- Instructions to follow -
This exercise calls for retyping every line below exactly, with the images omitted.

*** Begin section ***

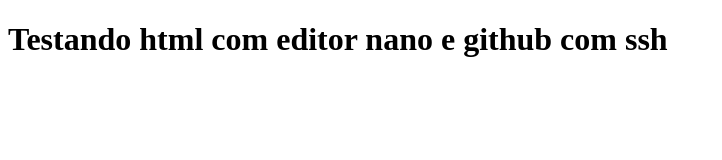
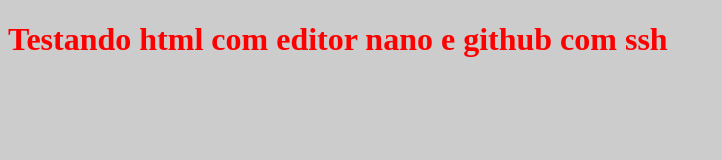
Before and after one commit to lucasb2b/aprendizado, a plain HTML site: page index.html in a window 1280 px wide. Shown: the whole page, without its empty margins (0-722 px from the left). Drawn offline with Linux system fonts and the light colour scheme.

Commit message:
SSH por laptop

```diff
--- a/index.html
+++ b/index.html
@@ -2,6 +2,7 @@
 <html lang="pt-br">
 <head>
 <meta charset="UTF-8" />
+<link rel="stylesheet" type="text/css" href="style.css" />
 <title>Teste SSH</title>
 </head>
 <body>
--- /dev/null
+++ b/style.css
@@ -0,0 +1,4 @@
+body {
+	background-color: #CCC;
+	color: red;
+}
```
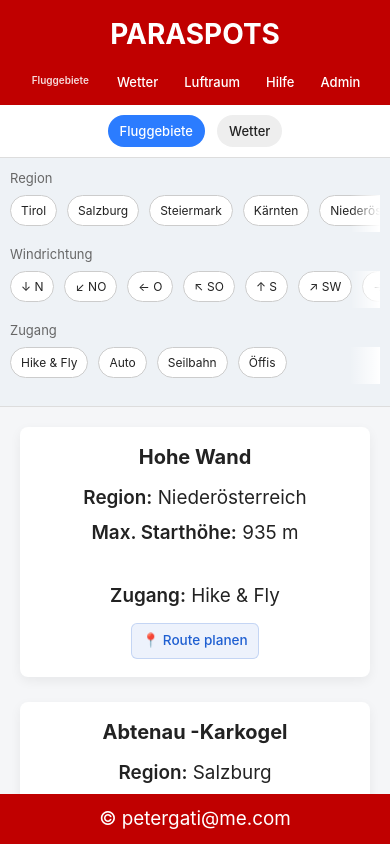
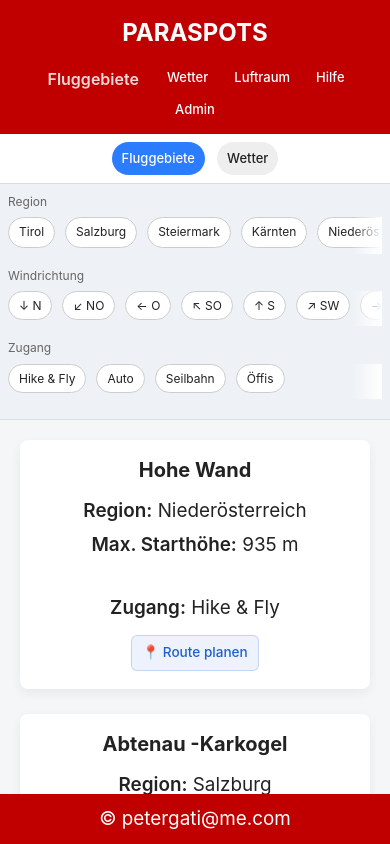
Before and after one commit to PeterGati/paraspots, a plain HTML site: page index.html in a window 390 px wide. Shown: the top 844 px of the page. Drawn offline with Linux system fonts and the light colour scheme.

Commit message:
Update style.css

```diff
--- a/css/style.css
+++ b/css/style.css
@@ -1190,9 +1190,7 @@ body {
 
     background: linear-gradient(to right, rgba(255,255,255,0), rgba(255,255,255,1));
 }
-body {
-    font-size: 10px;
-}
+
 /* ======================
    MOBILE FIX
 ====================== */
@@ -1280,3 +1278,59 @@ body {
     }
 
 }
+/* ======================
+   MOBILE FINAL FIX (CLEAN)
+====================== */
+@media (max-width: 768px) {
+
+    /* HEADER */
+    .site-header {
+        padding: 14px 10px !important;
+    }
+
+    .site-header h1 {
+        font-size: 24px !important;
+        margin-bottom: 6px !important;
+    }
+
+    .header-nav {
+        display: flex;
+        flex-wrap: wrap;
+        justify-content: center;
+        gap: 6px;
+    }
+
+    .header-nav a {
+        font-size: 13px !important;
+    }
+
+    /* MODE SWITCH */
+    .mode-switch {
+        padding: 8px;
+    }
+
+    .mode-btn {
+        font-size: 13px;
+        padding: 6px 10px;
+    }
+
+    /* FILTER */
+    .filter-area {
+        padding: 8px;
+    }
+
+    .filter-title {
+        font-size: 12px;
+    }
+
+    .filter-chip {
+        font-size: 12px;
+        padding: 4px 10px;
+    }
+
+    /* CARD */
+    .start-card {
+        padding: 12px;
+    }
+
+}
```
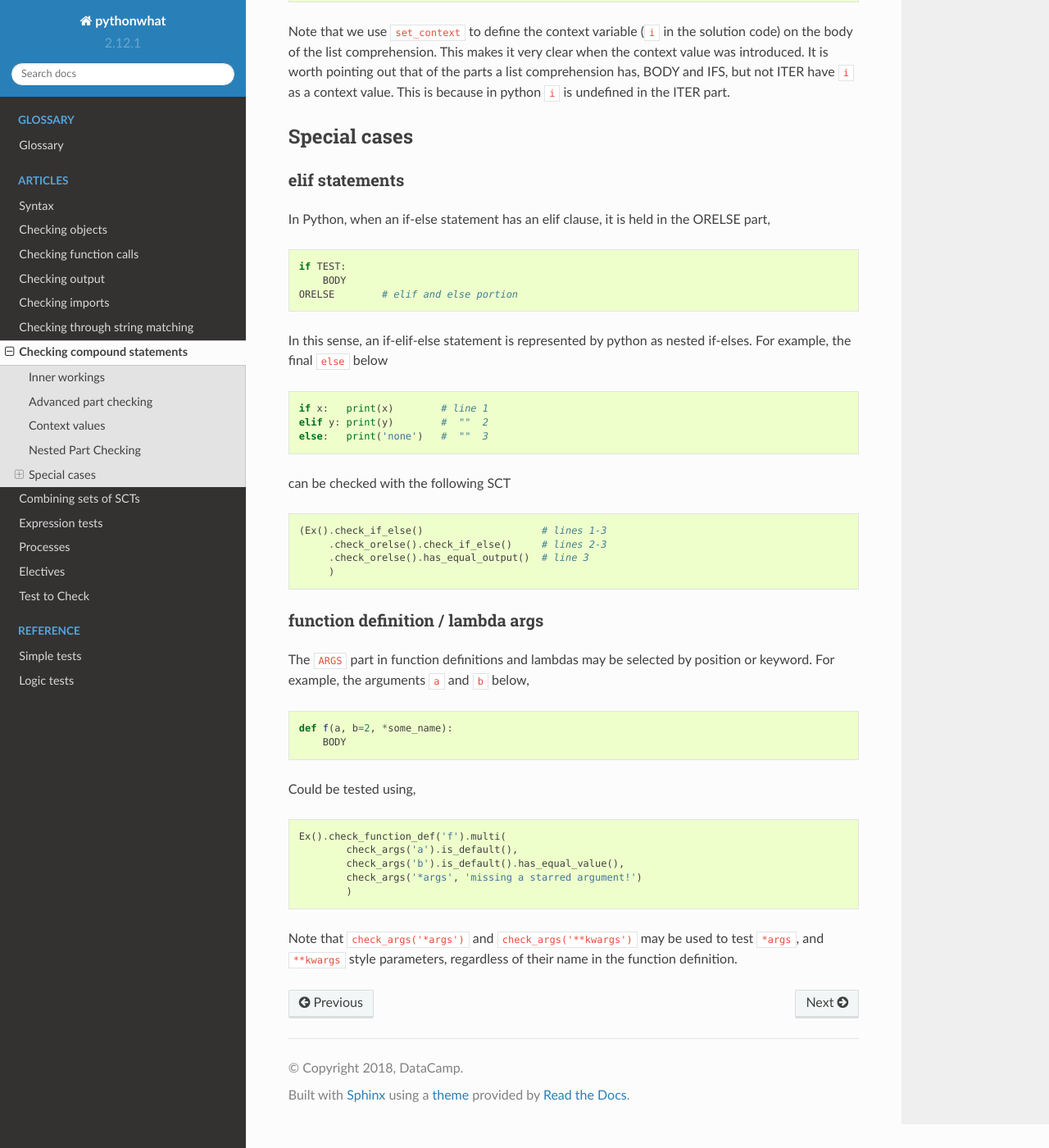
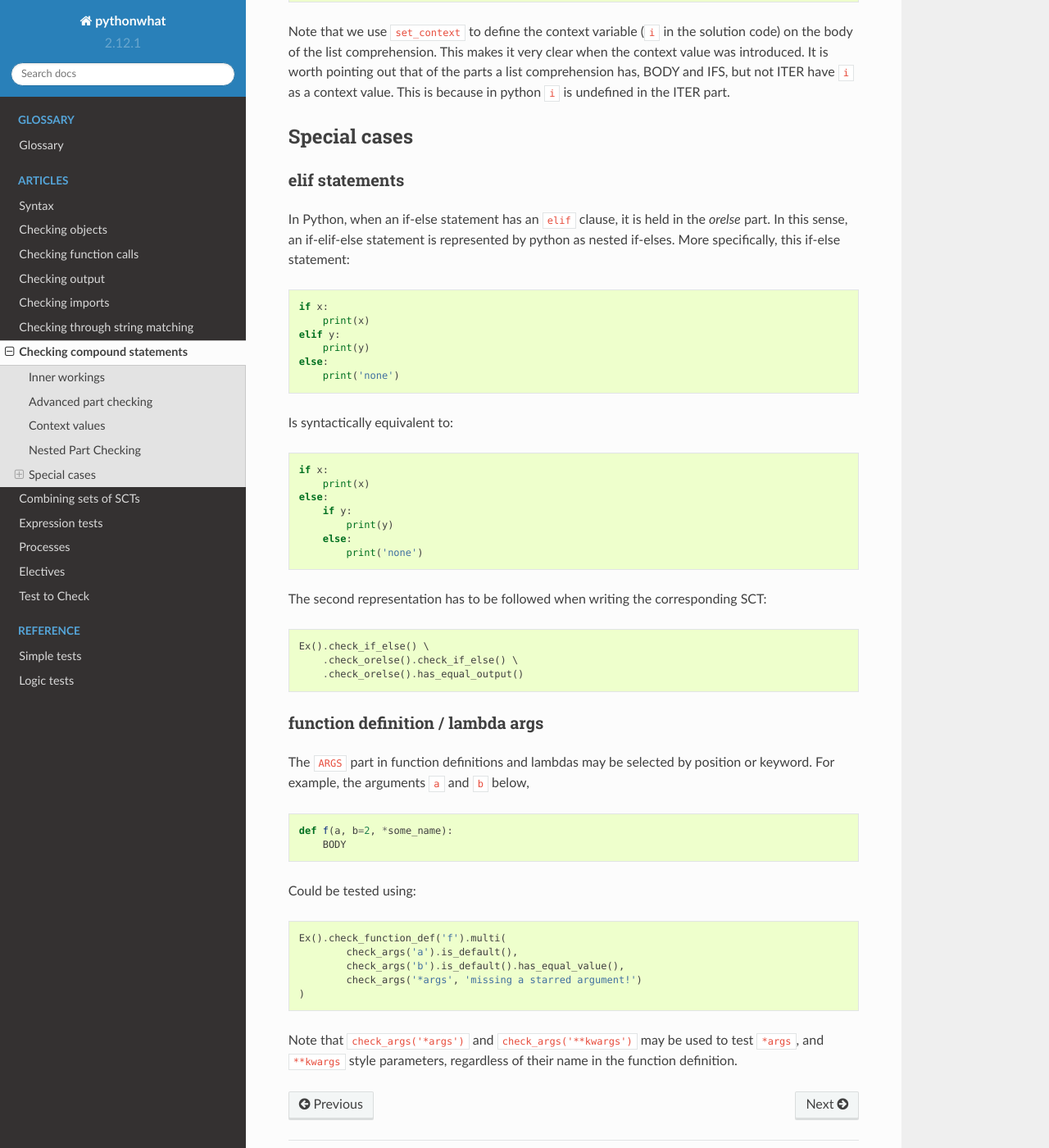
Before and after one commit to datacamp/pythonwhat, a Sphinx documentation site: the page built from docs/articles/checking_compound_statements.rst, in a window 1280 px wide and 1400 px high, scrolled down 5304 px. Shown: the whole window at 82% size. Built offline with Sphinx 7.4.7 and the Read the Docs theme 2.0.0, drawn with Linux system fonts in a browser that asks for light colours; some of the changed text lies outside the part shown.

Commit message:
slight improvements to compound statement article

```diff
--- a/docs/articles/checking_compound_statements.rst
+++ b/docs/articles/checking_compound_statements.rst
@@ -255,31 +256,37 @@ Special cases
 elif statements
 ~~~~~~~~~~~~~~~
 
-In Python, when an if-else statement has an elif clause, it is held in the ORELSE part,
+In Python, when an if-else statement has an ``elif`` clause, it is held in the `orelse` part.
+In this sense, an if-elif-else statement is represented by python as nested if-elses. More specifically, this if-else statement:
 
 .. code::
 
-  if TEST:
-      BODY
-  ORELSE        # elif and else portion
+    if x:
+        print(x)
+    elif y:
+        print(y)
+    else:
+        print('none')
 
-In this sense, an if-elif-else statement is represented by python as nested if-elses. For example, the final ``else`` below
+Is syntactically equivalent to:
 
 .. code::
 
-   if x:   print(x)        # line 1
-   elif y: print(y)        #  ""  2
-   else:   print('none')   #  ""  3
+    if x:
+        print(x)
+    else:
+        if y:
+            print(y)
+        else:
+            print('none')
 
-can be checked with the following SCT
+The second representation has to be followed when writing the corresponding SCT:
 
 .. code::
 
-   (Ex().check_if_else()                    # lines 1-3
-        .check_orelse().check_if_else()     # lines 2-3
-        .check_orelse().has_equal_output()  # line 3
-        )
-
+   Ex().check_if_else() \
+       .check_orelse().check_if_else() \
+       .check_orelse().has_equal_output()
 
 function definition / lambda args
 ~~~~~~~~~~~~~~~~~~~~~~~~~~~~~~~~~
@@ -292,7 +299,7 @@ For example, the arguments ``a`` and ``b`` below,
   def f(a, b=2, *some_name):
       BODY
 
-Could be tested using,
+Could be tested using:
 
 .. code::
 
@@ -300,6 +307,6 @@ Could be tested using,
           check_args('a').is_default(),
           check_args('b').is_default().has_equal_value(),
           check_args('*args', 'missing a starred argument!')
-          )
+  )
 
 Note that ``check_args('*args')`` and ``check_args('**kwargs')`` may be used to test ``*args``, and ``**kwargs`` style parameters, regardless of their name in the function definition.
```
Also changed, not shown: other parts of docs/articles/checking_compound_statements.rst (+3 -2 lines).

*** End section ***

- Output of the exercise -
Before and after one commit to lucasb2b/aprendizado, a plain HTML site: page index.html in a window 1280 px wide. Shown: the whole page, without its empty margins (0-722 px from the left). Drawn offline with Linux system fonts and the light colour scheme.

Commit message:
SSH por laptop

```diff
--- a/index.html
+++ b/index.html
@@ -2,6 +2,7 @@
 <html lang="pt-br">
 <head>
 <meta charset="UTF-8" />
+<link rel="stylesheet" type="text/css" href="style.css" />
 <title>Teste SSH</title>
 </head>
 <body>
--- /dev/null
+++ b/style.css
@@ -0,0 +1,4 @@
+body {
+	background-color: #CCC;
+	color: red;
+}
```
Before and after one commit to PeterGati/paraspots, a plain HTML site: page index.html in a window 390 px wide. Shown: the top 844 px of the page. Drawn offline with Linux system fonts and the light colour scheme.

Commit message:
Update style.css

```diff
--- a/css/style.css
+++ b/css/style.css
@@ -1190,9 +1190,7 @@ body {
 
     background: linear-gradient(to right, rgba(255,255,255,0), rgba(255,255,255,1));
 }
-body {
-    font-size: 10px;
-}
+
 /* ======================
    MOBILE FIX
 ====================== */
@@ -1280,3 +1278,59 @@ body {
     }
 
 }
+/* ======================
+   MOBILE FINAL FIX (CLEAN)
+====================== */
+@media (max-width: 768px) {
+
+    /* HEADER */
+    .site-header {
+        padding: 14px 10px !important;
+    }
+
+    .site-header h1 {
+        font-size: 24px !important;
+        margin-bottom: 6px !important;
+    }
+
+    .header-nav {
+        display: flex;
+        flex-wrap: wrap;
+        justify-content: center;
+        gap: 6px;
+    }
+
+    .header-nav a {
+        font-size: 13px !important;
+    }
+
+    /* MODE SWITCH */
+    .mode-switch {
+        padding: 8px;
+    }
+
+    .mode-btn {
+        font-size: 13px;
+        padding: 6px 10px;
+    }
+
+    /* FILTER */
+    .filter-area {
+        padding: 8px;
+    }
+
+    .filter-title {
+        font-size: 12px;
+    }
+
+    .filter-chip {
+        font-size: 12px;
+        padding: 4px 10px;
+    }
+
+    /* CARD */
+    .start-card {
+        padding: 12px;
+    }
+
+}
```
Before and after one commit to datacamp/pythonwhat, a Sphinx documentation site: the page built from docs/articles/checking_compound_statements.rst, in a window 1280 px wide and 1400 px high, scrolled down 5304 px. Shown: the whole window at 82% size. Built offline with Sphinx 7.4.7 and the Read the Docs theme 2.0.0, drawn with Linux system fonts in a browser that asks for light colours; some of the changed text lies outside the part shown.

Commit message:
slight improvements to compound statement article

```diff
--- a/docs/articles/checking_compound_statements.rst
+++ b/docs/articles/checking_compound_statements.rst
@@ -255,31 +256,37 @@ Special cases
 elif statements
 ~~~~~~~~~~~~~~~
 
-In Python, when an if-else statement has an elif clause, it is held in the ORELSE part,
+In Python, when an if-else statement has an ``elif`` clause, it is held in the `orelse` part.
+In this sense, an if-elif-else statement is represented by python as nested if-elses. More specifically, this if-else statement:
 
 .. code::
 
-  if TEST:
-      BODY
-  ORELSE        # elif and else portion
+    if x:
+        print(x)
+    elif y:
+        print(y)
+    else:
+        print('none')
 
-In this sense, an if-elif-else statement is represented by python as nested if-elses. For example, the final ``else`` below
+Is syntactically equivalent to:
 
 .. code::
 
-   if x:   print(x)        # line 1
-   elif y: print(y)        #  ""  2
-   else:   print('none')   #  ""  3
+    if x:
+        print(x)
+    else:
+        if y:
+            print(y)
+        else:
+            print('none')
 
-can be checked with the following SCT
+The second representation has to be followed when writing the corresponding SCT:
 
 .. code::
 
-   (Ex().check_if_else()                    # lines 1-3
-        .check_orelse().check_if_else()     # lines 2-3
-        .check_orelse().has_equal_output()  # line 3
-        )
-
+   Ex().check_if_else() \
+       .check_orelse().check_if_else() \
+       .check_orelse().has_equal_output()
 
 function definition / lambda args
 ~~~~~~~~~~~~~~~~~~~~~~~~~~~~~~~~~
@@ -292,7 +299,7 @@ For example, the arguments ``a`` and ``b`` below,
   def f(a, b=2, *some_name):
       BODY
 
-Could be tested using,
+Could be tested using:
 
 .. code::
 
@@ -300,6 +307,6 @@ Could be tested using,
           check_args('a').is_default(),
           check_args('b').is_default().has_equal_value(),
           check_args('*args', 'missing a starred argument!')
-          )
+  )
 
 Note that ``check_args('*args')`` and ``check_args('**kwargs')`` may be used to test ``*args``, and ``**kwargs`` style parameters, regardless of their name in the function definition.
```
Also changed, not shown: other parts of docs/articles/checking_compound_statements.rst (+3 -2 lines).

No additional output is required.